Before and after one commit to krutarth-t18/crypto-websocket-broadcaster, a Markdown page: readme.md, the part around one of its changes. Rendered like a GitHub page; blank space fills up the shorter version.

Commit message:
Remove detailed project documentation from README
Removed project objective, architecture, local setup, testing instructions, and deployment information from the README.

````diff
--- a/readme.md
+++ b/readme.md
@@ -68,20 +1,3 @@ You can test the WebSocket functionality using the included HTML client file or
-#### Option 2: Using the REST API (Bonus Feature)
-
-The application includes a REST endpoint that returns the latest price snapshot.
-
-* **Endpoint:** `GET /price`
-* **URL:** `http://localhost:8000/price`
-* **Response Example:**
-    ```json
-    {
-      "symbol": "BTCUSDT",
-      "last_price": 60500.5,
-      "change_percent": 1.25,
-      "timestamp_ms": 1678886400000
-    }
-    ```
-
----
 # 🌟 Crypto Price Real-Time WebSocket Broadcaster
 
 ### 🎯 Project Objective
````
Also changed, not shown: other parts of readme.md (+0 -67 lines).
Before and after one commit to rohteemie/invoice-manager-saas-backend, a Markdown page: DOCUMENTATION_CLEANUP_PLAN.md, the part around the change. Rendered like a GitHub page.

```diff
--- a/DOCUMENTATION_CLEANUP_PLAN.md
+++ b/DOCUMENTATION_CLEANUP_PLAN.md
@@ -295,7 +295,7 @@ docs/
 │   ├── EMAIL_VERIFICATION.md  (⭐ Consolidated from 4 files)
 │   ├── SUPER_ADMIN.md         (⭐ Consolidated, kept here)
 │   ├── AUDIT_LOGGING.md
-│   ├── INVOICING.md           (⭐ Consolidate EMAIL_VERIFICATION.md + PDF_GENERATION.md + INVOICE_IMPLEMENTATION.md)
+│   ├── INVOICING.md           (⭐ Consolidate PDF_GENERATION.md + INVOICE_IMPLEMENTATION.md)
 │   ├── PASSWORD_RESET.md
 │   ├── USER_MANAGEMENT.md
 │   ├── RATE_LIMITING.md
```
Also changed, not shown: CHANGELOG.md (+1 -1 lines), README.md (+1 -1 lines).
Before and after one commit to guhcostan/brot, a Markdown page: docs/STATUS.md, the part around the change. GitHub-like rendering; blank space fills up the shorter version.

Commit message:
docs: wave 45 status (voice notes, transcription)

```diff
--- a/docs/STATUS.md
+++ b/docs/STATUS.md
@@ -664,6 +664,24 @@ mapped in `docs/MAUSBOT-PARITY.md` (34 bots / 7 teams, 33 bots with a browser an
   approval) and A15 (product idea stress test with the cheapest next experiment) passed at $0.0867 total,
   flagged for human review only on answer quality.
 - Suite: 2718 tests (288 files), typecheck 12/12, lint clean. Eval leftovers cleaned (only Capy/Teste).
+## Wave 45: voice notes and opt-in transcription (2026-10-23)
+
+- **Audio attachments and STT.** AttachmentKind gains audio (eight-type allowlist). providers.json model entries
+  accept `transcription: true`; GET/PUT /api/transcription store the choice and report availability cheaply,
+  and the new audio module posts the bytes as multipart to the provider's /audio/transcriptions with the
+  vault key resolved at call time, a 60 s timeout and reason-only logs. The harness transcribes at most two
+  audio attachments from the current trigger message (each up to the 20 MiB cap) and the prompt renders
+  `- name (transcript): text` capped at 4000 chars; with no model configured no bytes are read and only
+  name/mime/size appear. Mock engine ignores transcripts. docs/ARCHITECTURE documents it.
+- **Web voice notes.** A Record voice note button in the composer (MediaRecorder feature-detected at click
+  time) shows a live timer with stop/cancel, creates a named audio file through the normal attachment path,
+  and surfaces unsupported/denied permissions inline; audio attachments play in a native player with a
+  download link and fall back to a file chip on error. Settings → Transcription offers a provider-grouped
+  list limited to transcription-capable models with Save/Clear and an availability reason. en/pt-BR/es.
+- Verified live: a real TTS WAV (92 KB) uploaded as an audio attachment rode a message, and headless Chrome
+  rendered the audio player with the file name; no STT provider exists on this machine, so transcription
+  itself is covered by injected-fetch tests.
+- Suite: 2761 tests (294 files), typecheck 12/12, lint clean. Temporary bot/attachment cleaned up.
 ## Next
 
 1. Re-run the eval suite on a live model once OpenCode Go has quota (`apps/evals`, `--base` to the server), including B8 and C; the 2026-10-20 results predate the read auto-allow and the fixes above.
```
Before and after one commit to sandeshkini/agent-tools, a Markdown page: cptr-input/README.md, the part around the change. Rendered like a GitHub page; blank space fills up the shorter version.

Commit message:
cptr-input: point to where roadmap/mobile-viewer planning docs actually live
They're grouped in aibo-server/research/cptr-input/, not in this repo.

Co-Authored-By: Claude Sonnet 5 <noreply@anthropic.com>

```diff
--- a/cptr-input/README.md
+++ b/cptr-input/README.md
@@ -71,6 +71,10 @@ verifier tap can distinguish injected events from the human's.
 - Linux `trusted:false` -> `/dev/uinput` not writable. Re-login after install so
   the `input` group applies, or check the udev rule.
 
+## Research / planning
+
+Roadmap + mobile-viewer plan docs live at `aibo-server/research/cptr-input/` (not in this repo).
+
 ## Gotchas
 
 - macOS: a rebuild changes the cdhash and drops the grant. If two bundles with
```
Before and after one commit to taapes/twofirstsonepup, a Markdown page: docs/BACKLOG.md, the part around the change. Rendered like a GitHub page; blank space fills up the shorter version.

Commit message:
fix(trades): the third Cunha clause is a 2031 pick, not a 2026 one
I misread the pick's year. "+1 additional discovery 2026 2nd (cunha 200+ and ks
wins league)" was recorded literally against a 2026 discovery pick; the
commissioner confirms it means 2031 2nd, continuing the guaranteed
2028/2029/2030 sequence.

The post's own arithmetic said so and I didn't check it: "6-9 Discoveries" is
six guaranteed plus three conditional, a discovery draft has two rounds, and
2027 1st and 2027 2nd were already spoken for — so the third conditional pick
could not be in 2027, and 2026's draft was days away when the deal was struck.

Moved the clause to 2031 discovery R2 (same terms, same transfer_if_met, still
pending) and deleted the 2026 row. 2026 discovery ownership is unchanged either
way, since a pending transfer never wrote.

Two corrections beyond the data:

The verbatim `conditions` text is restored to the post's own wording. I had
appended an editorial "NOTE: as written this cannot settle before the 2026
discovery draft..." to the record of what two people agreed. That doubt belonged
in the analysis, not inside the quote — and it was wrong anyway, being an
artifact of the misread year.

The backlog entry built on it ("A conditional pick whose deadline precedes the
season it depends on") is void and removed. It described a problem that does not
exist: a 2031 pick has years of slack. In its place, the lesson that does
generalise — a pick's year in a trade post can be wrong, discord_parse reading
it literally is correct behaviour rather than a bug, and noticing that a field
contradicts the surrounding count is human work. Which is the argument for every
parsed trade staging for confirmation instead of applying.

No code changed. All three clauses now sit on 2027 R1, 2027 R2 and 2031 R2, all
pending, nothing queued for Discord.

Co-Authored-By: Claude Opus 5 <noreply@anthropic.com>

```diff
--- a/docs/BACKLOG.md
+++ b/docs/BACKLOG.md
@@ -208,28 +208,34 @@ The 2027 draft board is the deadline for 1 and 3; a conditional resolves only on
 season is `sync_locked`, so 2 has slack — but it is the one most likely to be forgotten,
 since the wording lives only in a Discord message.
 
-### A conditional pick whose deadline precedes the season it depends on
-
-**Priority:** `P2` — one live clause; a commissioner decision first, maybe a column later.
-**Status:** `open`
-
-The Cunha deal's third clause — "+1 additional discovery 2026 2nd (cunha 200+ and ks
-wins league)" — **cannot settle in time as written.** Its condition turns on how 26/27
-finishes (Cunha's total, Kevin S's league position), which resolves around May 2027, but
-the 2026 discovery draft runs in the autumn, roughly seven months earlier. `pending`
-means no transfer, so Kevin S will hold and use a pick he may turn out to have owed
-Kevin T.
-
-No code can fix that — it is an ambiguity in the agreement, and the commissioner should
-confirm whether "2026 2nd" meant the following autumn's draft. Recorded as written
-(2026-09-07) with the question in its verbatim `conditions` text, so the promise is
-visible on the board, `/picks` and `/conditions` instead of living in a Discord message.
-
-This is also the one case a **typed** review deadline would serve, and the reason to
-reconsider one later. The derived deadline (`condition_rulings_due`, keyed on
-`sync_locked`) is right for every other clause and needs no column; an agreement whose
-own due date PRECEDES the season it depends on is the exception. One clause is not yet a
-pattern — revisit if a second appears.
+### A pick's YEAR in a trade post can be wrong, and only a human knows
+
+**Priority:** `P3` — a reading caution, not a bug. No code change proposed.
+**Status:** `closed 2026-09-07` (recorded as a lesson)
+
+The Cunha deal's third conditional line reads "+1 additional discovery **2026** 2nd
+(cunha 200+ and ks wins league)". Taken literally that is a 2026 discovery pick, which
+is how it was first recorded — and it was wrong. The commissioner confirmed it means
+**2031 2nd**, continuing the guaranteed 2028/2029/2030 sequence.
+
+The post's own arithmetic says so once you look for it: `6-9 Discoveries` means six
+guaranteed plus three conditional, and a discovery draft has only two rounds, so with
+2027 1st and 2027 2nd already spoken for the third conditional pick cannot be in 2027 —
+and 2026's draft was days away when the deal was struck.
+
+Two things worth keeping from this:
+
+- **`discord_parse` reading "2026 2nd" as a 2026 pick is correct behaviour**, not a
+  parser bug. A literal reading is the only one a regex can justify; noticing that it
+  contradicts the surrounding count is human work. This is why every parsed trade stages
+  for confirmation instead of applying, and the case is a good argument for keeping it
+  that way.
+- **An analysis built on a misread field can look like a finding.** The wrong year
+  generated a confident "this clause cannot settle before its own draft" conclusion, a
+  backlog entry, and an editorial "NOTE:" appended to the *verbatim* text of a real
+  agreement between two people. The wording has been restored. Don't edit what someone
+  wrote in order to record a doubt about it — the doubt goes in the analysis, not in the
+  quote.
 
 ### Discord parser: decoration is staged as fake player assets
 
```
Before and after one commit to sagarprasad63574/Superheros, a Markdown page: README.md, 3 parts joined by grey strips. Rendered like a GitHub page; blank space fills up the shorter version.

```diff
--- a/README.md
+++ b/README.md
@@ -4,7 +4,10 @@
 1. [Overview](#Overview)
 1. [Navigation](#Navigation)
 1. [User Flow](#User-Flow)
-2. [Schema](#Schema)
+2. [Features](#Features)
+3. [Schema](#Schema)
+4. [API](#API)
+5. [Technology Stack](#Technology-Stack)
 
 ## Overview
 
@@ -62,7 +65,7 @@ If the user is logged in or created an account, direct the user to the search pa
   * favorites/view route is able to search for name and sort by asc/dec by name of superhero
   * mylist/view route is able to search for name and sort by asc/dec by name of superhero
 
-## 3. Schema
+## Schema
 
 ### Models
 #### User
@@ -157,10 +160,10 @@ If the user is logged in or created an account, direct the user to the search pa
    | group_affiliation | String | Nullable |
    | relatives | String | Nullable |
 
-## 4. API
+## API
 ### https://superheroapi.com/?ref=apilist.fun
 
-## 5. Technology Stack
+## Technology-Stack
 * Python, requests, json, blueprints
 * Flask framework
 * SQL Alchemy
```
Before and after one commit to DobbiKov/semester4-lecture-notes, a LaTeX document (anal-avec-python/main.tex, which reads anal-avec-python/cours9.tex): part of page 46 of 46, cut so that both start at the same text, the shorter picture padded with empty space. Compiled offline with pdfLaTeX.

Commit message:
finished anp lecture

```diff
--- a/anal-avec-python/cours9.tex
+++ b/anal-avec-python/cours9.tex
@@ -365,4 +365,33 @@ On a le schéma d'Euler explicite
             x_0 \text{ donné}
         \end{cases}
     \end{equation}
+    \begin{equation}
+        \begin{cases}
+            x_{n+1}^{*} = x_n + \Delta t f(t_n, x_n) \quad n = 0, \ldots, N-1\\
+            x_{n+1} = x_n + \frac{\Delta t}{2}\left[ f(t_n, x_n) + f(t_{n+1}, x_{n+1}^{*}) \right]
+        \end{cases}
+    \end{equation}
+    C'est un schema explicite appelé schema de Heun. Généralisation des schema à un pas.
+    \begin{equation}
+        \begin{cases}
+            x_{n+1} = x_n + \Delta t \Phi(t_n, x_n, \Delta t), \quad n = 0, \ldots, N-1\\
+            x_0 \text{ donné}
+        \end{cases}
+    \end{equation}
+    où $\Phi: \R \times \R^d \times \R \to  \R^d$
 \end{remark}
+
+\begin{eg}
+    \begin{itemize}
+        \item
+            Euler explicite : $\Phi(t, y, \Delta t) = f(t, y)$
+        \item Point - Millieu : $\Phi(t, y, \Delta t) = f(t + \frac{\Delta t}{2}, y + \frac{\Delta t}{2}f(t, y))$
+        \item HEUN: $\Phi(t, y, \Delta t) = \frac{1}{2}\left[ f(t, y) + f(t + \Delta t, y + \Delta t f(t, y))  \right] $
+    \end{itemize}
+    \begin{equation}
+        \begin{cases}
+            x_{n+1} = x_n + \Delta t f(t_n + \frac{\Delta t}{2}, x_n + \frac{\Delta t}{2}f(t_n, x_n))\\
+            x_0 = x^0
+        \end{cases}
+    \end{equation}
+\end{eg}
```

§ Your instructions
Set the entries down again exactly, beginning with their first line and ending with the line that contains "Also changed, not shown: CHANGELOG.md"; omit all other lines.

§ Written response
Before and after one commit to krutarth-t18/crypto-websocket-broadcaster, a Markdown page: readme.md, the part around one of its changes. Rendered like a GitHub page; blank space fills up the shorter version.

Commit message:
Remove detailed project documentation from README
Removed project objective, architecture, local setup, testing instructions, and deployment information from the README.

````diff
--- a/readme.md
+++ b/readme.md
@@ -68,20 +1,3 @@ You can test the WebSocket functionality using the included HTML client file or
-#### Option 2: Using the REST API (Bonus Feature)
-
-The application includes a REST endpoint that returns the latest price snapshot.
-
-* **Endpoint:** `GET /price`
-* **URL:** `http://localhost:8000/price`
-* **Response Example:**
-    ```json
-    {
-      "symbol": "BTCUSDT",
-      "last_price": 60500.5,
-      "change_percent": 1.25,
-      "timestamp_ms": 1678886400000
-    }
-    ```
-
----
 # 🌟 Crypto Price Real-Time WebSocket Broadcaster
 
 ### 🎯 Project Objective
````
Also changed, not shown: other parts of readme.md (+0 -67 lines).
Before and after one commit to rohteemie/invoice-manager-saas-backend, a Markdown page: DOCUMENTATION_CLEANUP_PLAN.md, the part around the change. Rendered like a GitHub page.

```diff
--- a/DOCUMENTATION_CLEANUP_PLAN.md
+++ b/DOCUMENTATION_CLEANUP_PLAN.md
@@ -295,7 +295,7 @@ docs/
 │   ├── EMAIL_VERIFICATION.md  (⭐ Consolidated from 4 files)
 │   ├── SUPER_ADMIN.md         (⭐ Consolidated, kept here)
 │   ├── AUDIT_LOGGING.md
-│   ├── INVOICING.md           (⭐ Consolidate EMAIL_VERIFICATION.md + PDF_GENERATION.md + INVOICE_IMPLEMENTATION.md)
+│   ├── INVOICING.md           (⭐ Consolidate PDF_GENERATION.md + INVOICE_IMPLEMENTATION.md)
 │   ├── PASSWORD_RESET.md
 │   ├── USER_MANAGEMENT.md
 │   ├── RATE_LIMITING.md
```
Also changed, not shown: CHANGELOG.md (+1 -1 lines), README.md (+1 -1 lines).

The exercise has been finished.